Given records
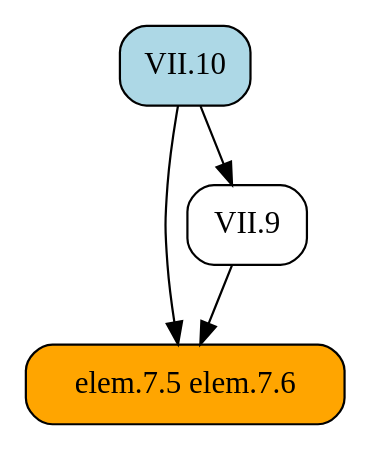
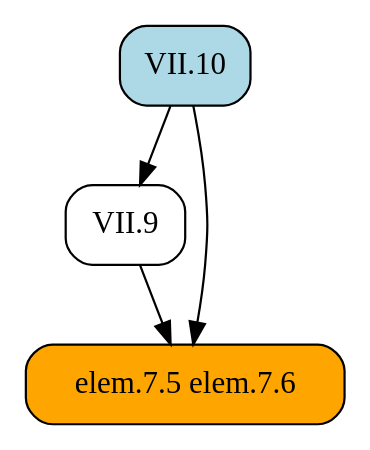
One commit to geometor/elements changed the diagram in docsrc/heath/VII/10/index.rst. Above: the diagram before and after it, drawn with Graphviz. The commit also changed other lines of this file and 484 other files, not shown here.

```diff
--- a/docsrc/heath/VII/10/index.rst
+++ b/docsrc/heath/VII/10/index.rst
@@ -32,12 +32,12 @@
 .. graphviz::
 
    digraph {
      rankdir="TB";
      node [shape=box, style=rounded];
+     "VII.9" [URL="/heath/VII/9/", target="_top"];
      "elem.7.5 elem.7.6" [style="rounded,filled", fillcolor=orange];
      "VII.10" [style="rounded,filled", fillcolor=lightblue, URL="/heath/VII/10/", target="_top"];
-     "VII.9" [URL="/heath/VII/9/", target="_top"];
+     "VII.10" -> "VII.9";
      "VII.9" -> "elem.7.5 elem.7.6";
      "VII.10" -> "elem.7.5 elem.7.6";
-     "VII.10" -> "VII.9";
    }
```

Exercise objective
Copy every line from the entries that contains the word "target".

Answer to the problem
+     "VII.9" [URL="/heath/VII/9/", target="_top"];
      "VII.10" [style="rounded,filled", fillcolor=lightblue, URL="/heath/VII/10/", target="_top"];
-     "VII.9" [URL="/heath/VII/9/", target="_top"];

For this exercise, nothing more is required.